Psychedelics are being studied and used for a variety of human mental health and wellness, with some psilocybin products mixed into other substances to enhance their effect.
There are a wide variety of psilocybin-infused chocolates. Chocolate by itself carries a wealth of psychoactive substances—even phenylethylamine, which is chemically similar to amphetamine.
There are also plenty of psilocybin-infused coffees as well—some available in a standard K-cup. Caffeine has been called the most widely used psychoactive substance in the world. In Western society, at least 80% of the adult population consumes caffeine in amounts large enough to have an effect on the brain, according to a study.
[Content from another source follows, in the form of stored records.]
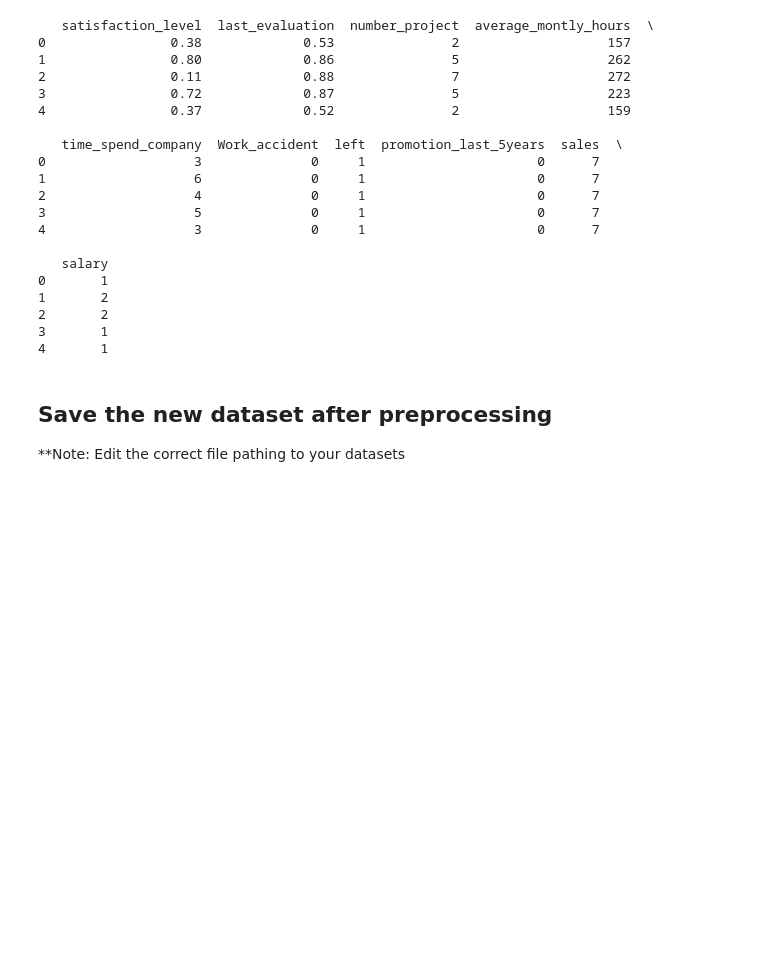
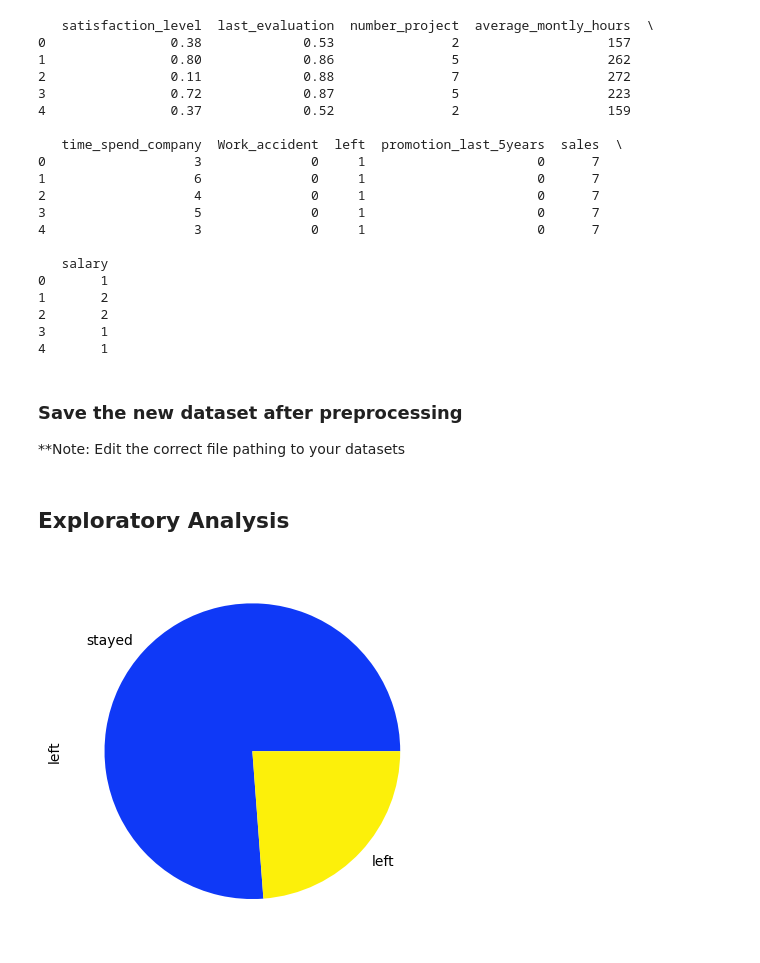
Before and after one commit to madixson/EmployeeChurnHR_Project, a Jupyter notebook: Data_Preprocess.ipynb, the cells around one changed output. Drawn from its saved outputs; the diff is of its cells as text; code cells hidden in the pictures; blank space fills up the shorter version.

```diff
--- a/Data_Preprocess.ipynb
+++ b/Data_Preprocess.ipynb
@@ -104,7 +105,7 @@ print(df.head())
 3       1
 4       1
 # %% [markdown]
-## Save the new dataset after preprocessing
+### Save the new dataset after preprocessing
 **Note: Edit the correct file pathing to your datasets
 # %%
 # Save preprocessed data as a new CSV file
@@ -111,0 +116,14 @@ df.to_csv('/content/drive/MyDrive/EmployeeChurnProject/NewEmployeeData.csv', ind
+# %% [markdown]
+## Exploratory Analysis
+# %%
+# Set color palette for graphing
+pal = ['#0f39f7', '#fcf00a']
+b = '#0f39f7'
+y = '#fcf00a'
+# %%
+# Pi chart for target variable
+df.replace((1, 0), ('left', 'stayed'), inplace=True)
+df['left'].value_counts().plot.pie( colors = pal)
+plt.show()
+# %% [output]
+[figure, added]
```
Also changed, not shown: parts of 4 cells of this notebook.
But there is little evidence of how psychedelics interact with these and other psychoactive substances, such as cannabis. That is changing.
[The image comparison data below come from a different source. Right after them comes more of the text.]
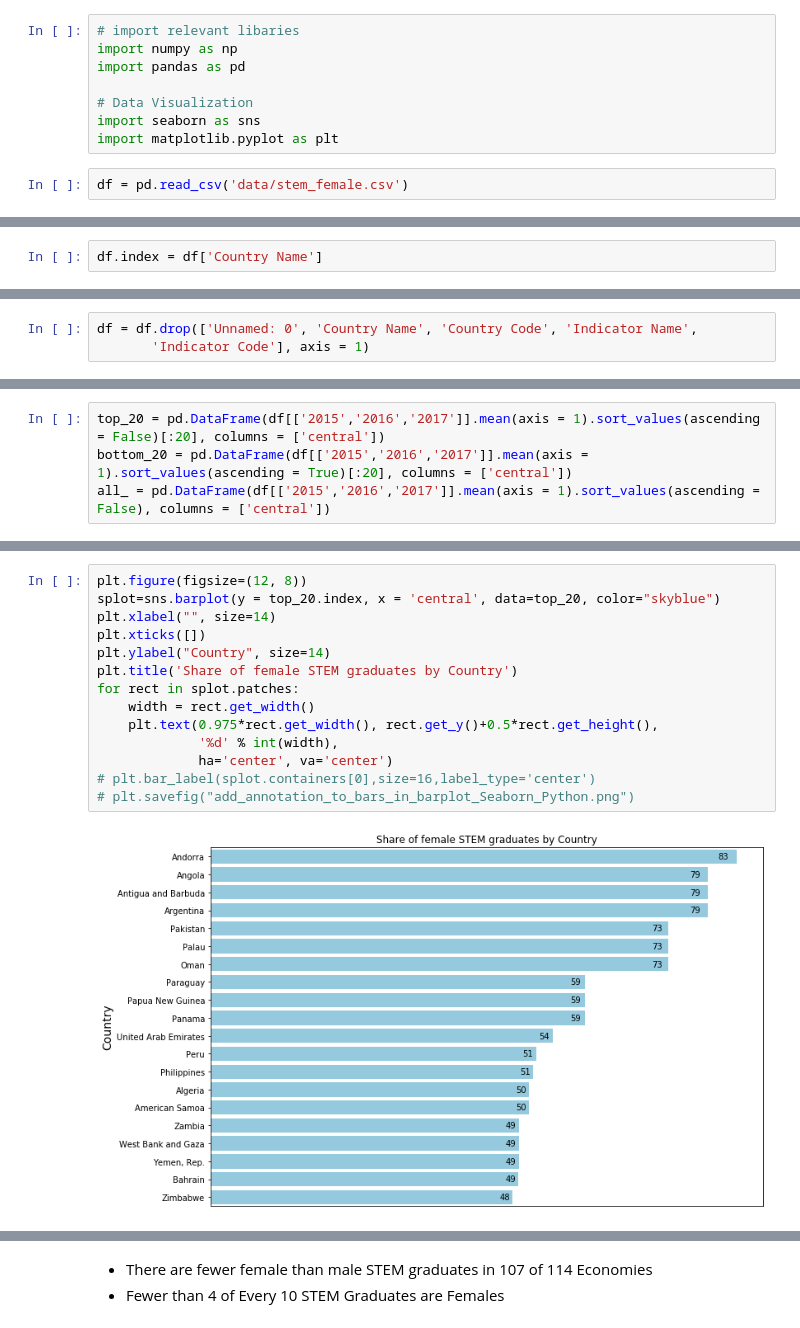
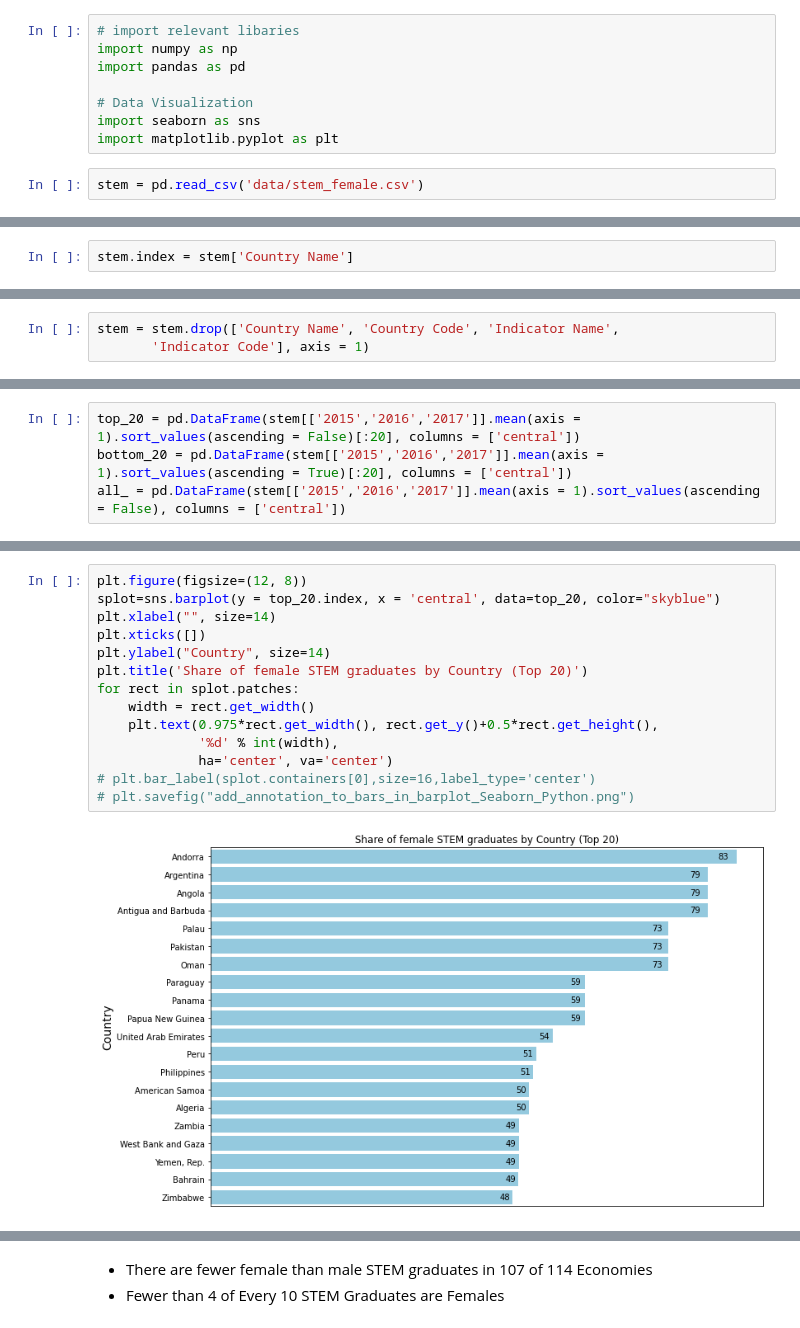
Before and after one commit to HamoyeHQ/GFP-21-Pytorch, a Jupyter notebook: exploratory_data_analysis.ipynb, the cells around one changed output, grey strips where cells are left out. Saved outputs shown, nothing was run; the diff lists cells and outputs as text.

Commit message:
Clean and analyze share of female - share of female by region - share of female by income

```diff
--- a/exploratory_data_analysis.ipynb
+++ b/exploratory_data_analysis.ipynb
@@ -9,5 +9,5 @@ import pandas as pd
 import seaborn as sns
 import matplotlib.pyplot as plt
 # %%
-df = pd.read_csv('data/stem_female.csv')
+stem = pd.read_csv('data/stem_female.csv')
 # %%
@@ -42,4 +46,4 @@ Indicator Code     0
 dtype: int64
 # %%
-df.index = df['Country Name']
+stem.index = stem['Country Name']
 # %%
@@ -56,4 +60,4 @@ df.head()
 # %%
-df = df.drop(['Unnamed: 0', 'Country Name', 'Country Code', 'Indicator Name',
+stem = stem.drop(['Country Name', 'Country Code', 'Indicator Name',
        'Indicator Code'], axis = 1)
 # %%
@@ -103,7 +95,7 @@ pd.DataFrame(df.median(axis = 1).sort_values(ascending = False))
 # %%
-top_20 = pd.DataFrame(df[['2015','2016','2017']].mean(axis = 1).sort_values(ascending = False)[:20], columns = ['central'])
-bottom_20 = pd.DataFrame(df[['2015','2016','2017']].mean(axis = 1).sort_values(ascending = True)[:20], columns = ['central'])
-all_ = pd.DataFrame(df[['2015','2016','2017']].mean(axis = 1).sort_values(ascending = False), columns = ['central'])
+top_20 = pd.DataFrame(stem[['2015','2016','2017']].mean(axis = 1).sort_values(ascending = False)[:20], columns = ['central'])
+bottom_20 = pd.DataFrame(stem[['2015','2016','2017']].mean(axis = 1).sort_values(ascending = True)[:20], columns = ['central'])
+all_ = pd.DataFrame(stem[['2015','2016','2017']].mean(axis = 1).sort_values(ascending = False), columns = ['central'])
 # %%
 bottom_20
 # %% [output]
@@ -128,19 +120,19 @@ bottom_20
 # %%
 plt.figure(figsize=(12, 8))
 splot=sns.barplot(y = top_20.index, x = 'central', data=top_20, color="skyblue")
 plt.xlabel("", size=14)
 plt.xticks([])
 plt.ylabel("Country", size=14)
-plt.title('Share of female STEM graduates by Country')
+plt.title('Share of female STEM graduates by Country (Top 20)')
 for rect in splot.patches:
     width = rect.get_width()
     plt.text(0.975*rect.get_width(), rect.get_y()+0.5*rect.get_height(),
              '%d' % int(width),
              ha='center', va='center')
 # plt.bar_label(splot.containers[0],size=16,label_type='center')
 # plt.savefig("add_annotation_to_bars_in_barplot_Seaborn_Python.png")
 # %% [output]
-[figure, old version]
+[figure, new version]
 # %%
 plt.figure(figsize=(12, 8))
 splot=sns.barplot(y = bottom_20.index, x = 'central', data=bottom_20, color="skyblue")
```
Also changed, not shown: parts of 30 cells of this notebook, 6 other files.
A 2021 study explored the subjective effects of psychedelics when used alongside cannabis with 321 participants who completed a set of online surveys at 2 time points: 7 days before, and 1 day after a planned experience with a psychedelic.
The collected data included demographics, setting, and five validated questionnaires: the mystical experience questionnaire, the visual subscales of altered states of consciousness questionnaire, the challenging experience questionnaire, the ego dissolution inventory, and the emotional breakthrough inventory.
What researchers discovered is that the simultaneous use of cannabis together with classic psychedelics was associated with a more intense psychedelic experience. “Results imply a possible interaction between the cannabis and psychedelic on acute subjective experiences; however, design limitations hamper our ability to draw firm inferences on directions of causality and the clinical implications of any such interactions,” the study concluded.
Now CaaMTech, Inc., a five-year-old psychedelic drug discovery company that recently completed completion a $22 million Series A financing round, is building a line of products based on the psychedelics-plus-cannabis concept.
It has been granted a patent to develop a combination cannabis-psilocybin composition that is turning heads in the psychedelics industry. According to a press release announcing the patent, CaaMTech has shown that cannabinoids work synergistically with psychedelic tryptamines in producing their effects.
The patent application, “Compositions and methods comprising a psilocybin derivative” (US20180221396A1), allowed by the US Patent and Trademark Office (USPTO) in February 2021, notes that aside from a few studies on purified psilocybin, the idea of new compositions combining psilocybin with other substances is unique. “No efforts have been made to modulate its properties with formulating agents or other ingredients. No efforts have been made to formulate particular combinations or doses of psilocybin derivatives or combinations with other active molecules. No efforts have been made to formulate psilocybin into compositions capable of modifying activity at one or more neurotransmitter receptors.”
The patent goes on to describe a series of combinations of psilocybin with various cannabinoids, in a formulation such as gummies, dried powder, and pills.
CaaMTech has filed over 100 other patent applications since filing this patent in 2017.
A psilocybin plus cannabis product line is an interesting concept. But a high level of THC can cause certain psychedelic experiences on its own. What could a combination effect be like?
One study found that high doses of cannabis can create subjective effects comparable to those identified in trials of psilocybin. “Given the disparate mechanisms of action, comparing THC-induced to psilocybin-induced effects might improve our understanding of the mechanisms underlying subjective experiences,” the study concluded.
But there does seem to be some mental health therapeutic advantage to combining both, at least in a clinical setting for now.
Cannabis has been studied for potential psychiatric assistance, as outlined in one study, but there is still not enough information to back that up. “Currently the evidence is nascent and too weak to recommend cannabinoid-based interventions for a range of psychiatric disorders,” the study concluded.
Going forward, CaaMTech’s patented concept has stirred up new research to better understand how psilocybin works in the human body, why it does what it does, and how it can work with or be enhanced by other substances for better wellness outcomes.